╭──

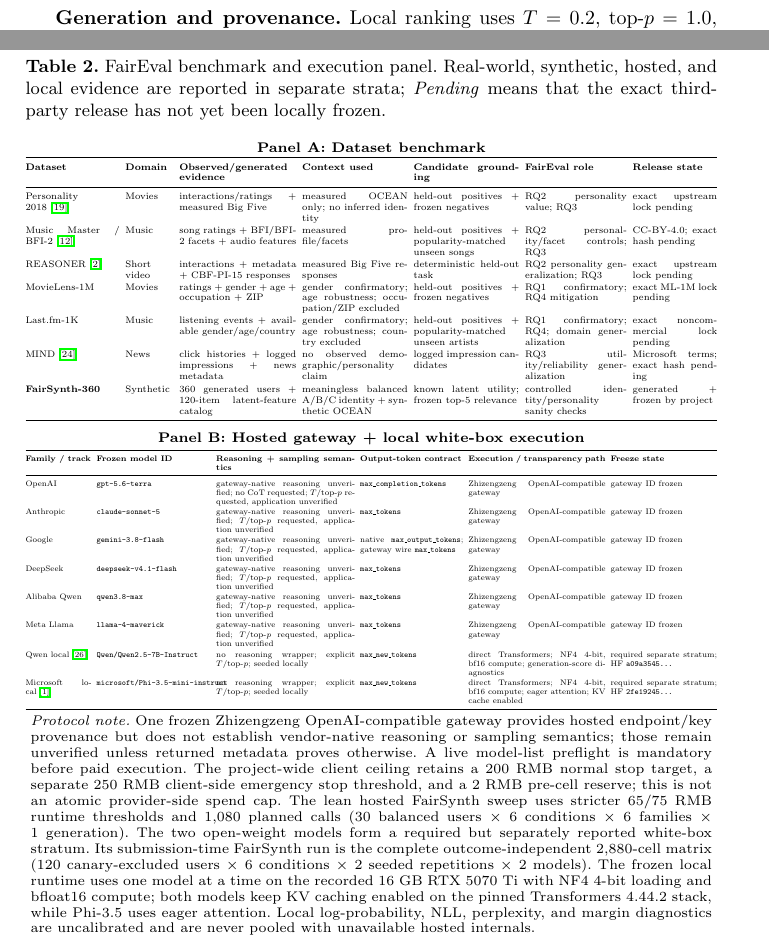
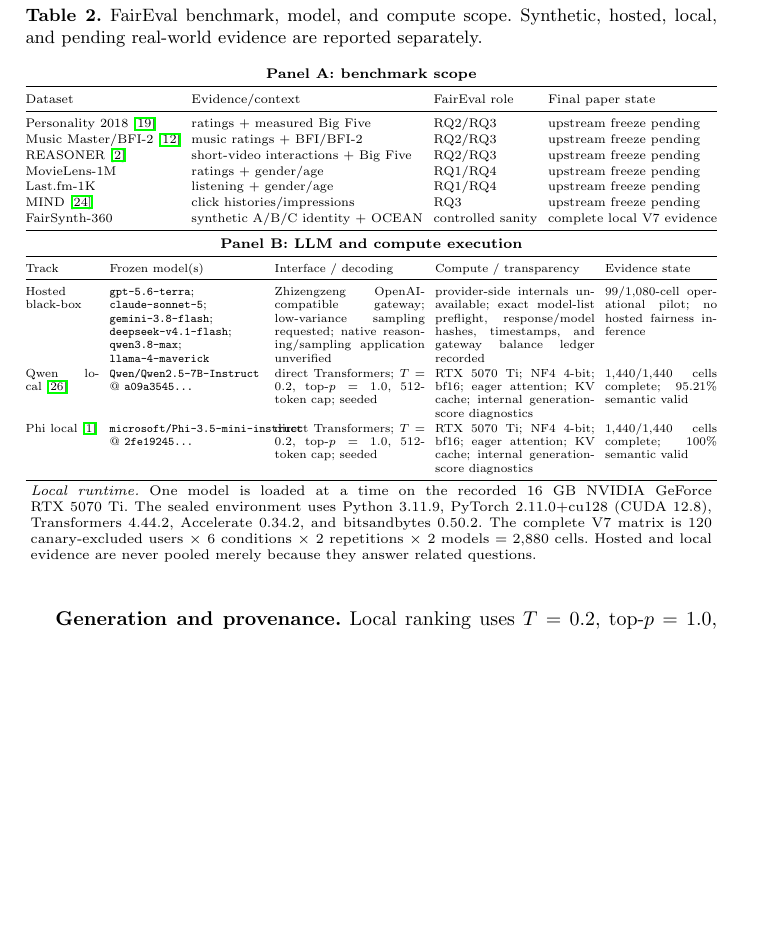
Before and after one commit to Rocky5502/-FairEval, a LaTeX paper (paper/main.tex, which reads paper/benchmark_model_table.tex): two parts of pages 9 and 18 of 20 before the commit and part of page 9 of 19 after it, the two joined at a grey line, cut at the place of the change, the shorter picture padded with empty space. Compiled offline with pdfLaTeX.

Commit message:
Polish benchmark and compute table for final ECIR paper

```diff
--- a/paper/benchmark_model_table.tex
+++ b/paper/benchmark_model_table.tex
@@ -1,145 +1,56 @@
-% Unified benchmark/model panel. Hosted semantics mirror configs/models.yaml;
-% local open-weight semantics mirror configs/local_models.yaml.
+% Compact benchmark/model/compute summary for the final ECIR manuscript.
 \begin{table}[t]
 \centering
-\caption{FairEval benchmark and execution panel. Real-world, synthetic, hosted, and local evidence are reported in separate strata; \emph{Pending} means that the exact third-party release has not yet been locally frozen.}
+\caption{FairEval benchmark, model, and compute scope. Synthetic, hosted, local, and pending real-world evidence are reported separately.}
 \label{tab:benchmark-model-panel}
 \scriptsize
-\setlength{\tabcolsep}{2.15pt}
-\renewcommand{\arraystretch}{1.12}
+\setlength{\tabcolsep}{3.0pt}
+\renewcommand{\arraystretch}{1.10}
 
-\textbf{Panel A: Dataset benchmark}\par\vspace{0.5mm}
-\resizebox{\textwidth}{!}{%
-\begin{tabular}{@{}p{2.45cm}p{1.25cm}p{3.05cm}p{2.75cm}p{2.75cm}p{2.65cm}p{2.20cm}@{}}
+\textbf{Panel A: benchmark scope}\par\vspace{0.4mm}
+\resizebox{\linewidth}{!}{%
+\begin{tabular}{@{}llll@{}}
 \toprule
-\textbf{Dataset} & \textbf{Domain} & \textbf{Observed/generated evidence} & \textbf{Context used} & \textbf{Candidate grounding} & \textbf{FairEval role} & \textbf{Release state} \\
+Dataset & Evidence/context & FairEval role & Final paper state \\
 \midrule
-Personality 2018~\cite{nguyen2018personality}
-& Movies
-& interactions/ratings + measured Big Five
-& measured OCEAN only; no inferred identity
-& held-out positives + frozen negatives
-& RQ2 personality value; RQ3
-& exact upstream lock pending \\
-
-Music Master / BFI-2~\cite{klec2023bigfive}
-& Music
-& song ratings + BFI/BFI-2 facets + audio features
-& measured profile/facets
-& held-out positives + popularity-matched unseen songs
-& RQ2 personality/facet controls; RQ3
-& CC-BY-4.0; exact hash pending \\
-
-REASONER~\cite{chen2023reasoner}
-& Short video
-& interactions + metadata + CBF-PI-15 responses
-& measured Big Five responses
-& deterministic held-out task
-& RQ2 personality generalization; RQ3
-& exact upstream lock pending \\
-
-MovieLens-1M
-& Movies
-& ratings + gender + age + occupation + ZIP
-& gender confirmatory; age robustness; occupation/ZIP excluded
-& held-out positives + frozen negatives
-& RQ1 confirmatory; RQ4 mitigation
-& exact ML-1M lock pending \\
-
-Last.fm-1K
-& Music
-& listening events + available gender/age/country
-& gender confirmatory; age robustness; country excluded
-& held-out positives + popularity-matched unseen artists
-& RQ1 confirmatory; RQ4; domain generalization
-& exact noncommercial lock pending \\
-
-MIND~\cite{wu2020mind}
-& News
-& click histories + logged impressions + news metadata
-& no observed demographic/personality claim
-& logged impression candidates
-& RQ3 utility/reliability generalization
-& Microsoft terms; exact hash pending \\
-
-\addlinespace[1pt]
-\textbf{FairSynth-360}
-& Synthetic
-& 360 generated users + 120-item latent-feature catalog
-& meaningless balanced A/B/C identity + synthetic OCEAN
-& known latent utility; frozen top-5 relevance
-& controlled identity/personality sanity checks
-& generated + frozen by project \\
+Personality 2018~\cite{nguyen2018personality} & ratings + measured Big Five & RQ2/RQ3 & upstream freeze pending \\
+Music Master/BFI-2~\cite{klec2023bigfive} & music ratings + BFI/BFI-2 & RQ2/RQ3 & upstream freeze pending \\
+REASONER~\cite{chen2023reasoner} & short-video interactions + Big Five & RQ2/RQ3 & upstream freeze pending \\
+MovieLens-1M & ratings + gender/age & RQ1/RQ4 & upstream freeze pending \\
+Last.fm-1K & listening + gender/age & RQ1/RQ4 & upstream freeze pending \\
+MIND~\cite{wu2020mind} & click histories/impressions & RQ3 & upstream freeze pending \\
+FairSynth-360 & synthetic A/B/C identity + OCEAN & controlled sanity & complete local V7 evidence \\
 \bottomrule
 \end{tabular}}
 
-\vspace{1.7mm}
-\textbf{Panel B: Hosted gateway + local white-box execution}\par\vspace{0.5mm}
-\resizebox{\textwidth}{!}{%
-\begin{tabular}{@{}p{2.05cm}p{3.55cm}p{4.30cm}p{3.20cm}p{4.25cm}p{3.30cm}@{}}
+\vspace{1.0mm}
+\textbf{Panel B: LLM and compute execution}\par\vspace{0.4mm}
+\resizebox{\linewidth}{!}{%
+\begin{tabular}{@{}p{1.55cm}p{3.25cm}p{3.15cm}p{3.35cm}p{2.35cm}@{}}
 \toprule
-\textbf{Family / track} & \textbf{Frozen model ID} & \textbf{Reasoning + sampling semantics} & \textbf{Output-token contract} & \textbf{Execution / transparency path} & \textbf{Freeze state} \\
+Track & Frozen model(s) & Interface / decoding & Compute / transparency & Evidence state \\
 \midrule
-OpenAI
-& \texttt{gpt-5.6-terra}
-& gateway-native reasoning unverified; no CoT requested; $T$/top-$p$ requested, application unverified
-& \texttt{max\_completion\_tokens}
-& Zhizengzeng OpenAI-compatible gateway
-& gateway ID frozen \\
+Hosted black-box
+& \texttt{gpt-5.6-terra}; \texttt{claude-sonnet-5}; \texttt{gemini-3.8-flash}; \texttt{deepseek-v4.1-flash}; \texttt{qwen3.8-max}; \texttt{llama-4-maverick}
+& Zhizengzeng OpenAI-compatible gateway; low-variance sampling requested; native reasoning/sampling application unverified
+& provider-side internals unavailable; exact model-list preflight, response/model hashes, timestamps, and gateway balance ledger recorded
+& 99/1,080-cell operational pilot; no hosted fairness inference \\
 
-Anthropic
-& \texttt{claude-sonnet-5}
-& gateway-native reasoning unverified; $T$/top-$p$ requested, application unverified
-& \texttt{max\_tokens}
-& Zhizengzeng OpenAI-compatible gateway
-& gateway ID frozen \\
+Qwen local~\cite{qwen25tech}
+& \texttt{Qwen/Qwen2.5-7B-Instruct} @ \texttt{a09a3545...}
+& direct Transformers; $T=0.2$, top-$p=1.0$, 512-token cap; seeded
+& RTX~5070~Ti; NF4 4-bit; bf16; eager attention; KV cache; internal generation-score diagnostics
+& 1,440/1,440 cells complete; 95.21\% semantic valid \\
 
-Google
-& \texttt{gemini-3.8-flash}
-& gateway-native reasoning unverified; $T$/top-$p$ requested, application unverified
-& native \texttt{max\_output\_tokens}; gateway wire \texttt{max\_tokens}
-& Zhizengzeng OpenAI-compatible gateway
-& gateway ID frozen \\
-
-DeepSeek
-& \texttt{deepseek-v4.1-flash}
-& gateway-native reasoning unverified; $T$/top-$p$ requested, application unverified
-& \texttt{max\_tokens}
-& Zhizengzeng OpenAI-compatible gateway
-& gateway ID frozen \\
-
-Alibaba Qwen
-& \texttt{qwen3.8-max}
-& gateway-native reasoning unverified; $T$/top-$p$ requested, application unverified
-& \texttt{max\_tokens}
-& Zhizengzeng OpenAI-compatible gateway
-& gateway ID frozen \\
-
-Meta Llama
-& \texttt{llama-4-maverick}
-& gateway-native reasoning unverified; $T$/top-$p$ requested, application unverified
-& \texttt{max\_tokens}
-& Zhizengzeng OpenAI-compatible gateway
-& gateway ID frozen \\
-
-\addlinespace[1pt]
-Qwen local~\cite{qwen25tech}
-& \texttt{Qwen/Qwen2.5-7B-Instruct}
-& no reasoning wrapper; explicit $T$/top-$p$; seeded locally
-& \texttt{max\_new\_tokens}
-& direct Transformers; NF4 4-bit, bf16 compute; generation-score diagnostics
-& required separate stratum; HF \texttt{a09a3545...} \\
-
-Microsoft local~\cite{phi3tech}
-& \texttt{microsoft/Phi-3.5-mini-instruct}
-& no reasoning wrapper; explicit $T$/top-$p$; seeded locally
-& \texttt{max\_new\_tokens}
-& direct Transformers; NF4 4-bit, bf16 compute; eager attention; KV cache enabled
-& required separate stratum; HF \texttt{2fe19245...} \\
+Phi local~\cite{phi3tech}
+& \texttt{microsoft/Phi-3.5-mini-instruct} @ \texttt{2fe19245...}
+& direct Transformers; $T=0.2$, top-$p=1.0$, 512-token cap; seeded
+& RTX~5070~Ti; NF4 4-bit; bf16; eager attention; KV cache; internal generation-score diagnostics
+& 1,440/1,440 cells complete; 100\% semantic valid \\
 \bottomrule
 \end{tabular}}
 
-\vspace{0.6mm}
-\parbox{0.985\textwidth}{\scriptsize
-\textit{Protocol note.} One frozen Zhizengzeng OpenAI-compatible gateway provides hosted endpoint/key provenance but does not establish vendor-native reasoning or sampling semantics; those remain unverified unless returned metadata proves otherwise. A live model-list preflight is mandatory before paid execution. The project-wide client ceiling retains a 200 RMB normal stop target, a separate 250 RMB client-side emergency stop threshold, and a 2 RMB pre-cell reserve; this is not an atomic provider-side spend cap. The lean hosted FairSynth sweep uses stricter 65/75 RMB runtime thresholds and 1,080 planned calls (30 balanced users $\times$ 6 conditions $\times$ 6 families $\times$ 1 generation). The two open-weight models form a required but separately reported white-box stratum. Its submission-time FairSynth run is the complete outcome-independent 2,880-cell matrix (120 canary-excluded users $\times$ 6 conditions $\times$ 2 seeded repetitions $\times$ 2 models). The frozen local runtime uses one model at a time on the recorded 16~GB RTX~5070~Ti with NF4 4-bit loading and bfloat16 compute; both models keep KV caching enabled on the pinned Transformers 4.44.2 stack, while Phi-3.5 uses eager attention. Local log-probability, NLL, perplexity, and margin diagnostics are uncalibrated and are never pooled with unavailable hosted internals.}
+\vspace{0.5mm}
+\parbox{0.985\linewidth}{\scriptsize
+\textit{Local runtime.} One model is loaded at a time on the recorded 16~GB NVIDIA GeForce RTX~5070~Ti. The sealed environment uses Python~3.11.9, PyTorch~2.11.0+cu128 (CUDA~12.8), Transformers~4.44.2, Accelerate~0.34.2, and bitsandbytes~0.50.2. The complete V7 matrix is 120 canary-excluded users $\times$ 6 conditions $\times$ 2 repetitions $\times$ 2 models $=2{,}880$ cells. Hosted and local evidence are never pooled merely because they answer related questions.}
 \end{table}
```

╰──

> _What to work on_:
Which lines of the data contain the string "upstream"? Copy each one.

> _Response box_:
-& exact upstream lock pending \\
-& exact upstream lock pending \\
+Personality 2018~\cite{nguyen2018personality} & ratings + measured Big Five & RQ2/RQ3 & upstream freeze pending \\
+Music Master/BFI-2~\cite{klec2023bigfive} & music ratings + BFI/BFI-2 & RQ2/RQ3 & upstream freeze pending \\
+REASONER~\cite{chen2023reasoner} & short-video interactions + Big Five & RQ2/RQ3 & upstream freeze pending \\
+MovieLens-1M & ratings + gender/age & RQ1/RQ4 & upstream freeze pending \\
+Last.fm-1K & listening + gender/age & RQ1/RQ4 & upstream freeze pending \\
+MIND~\cite{wu2020mind} & click histories/impressions & RQ3 & upstream freeze pending \\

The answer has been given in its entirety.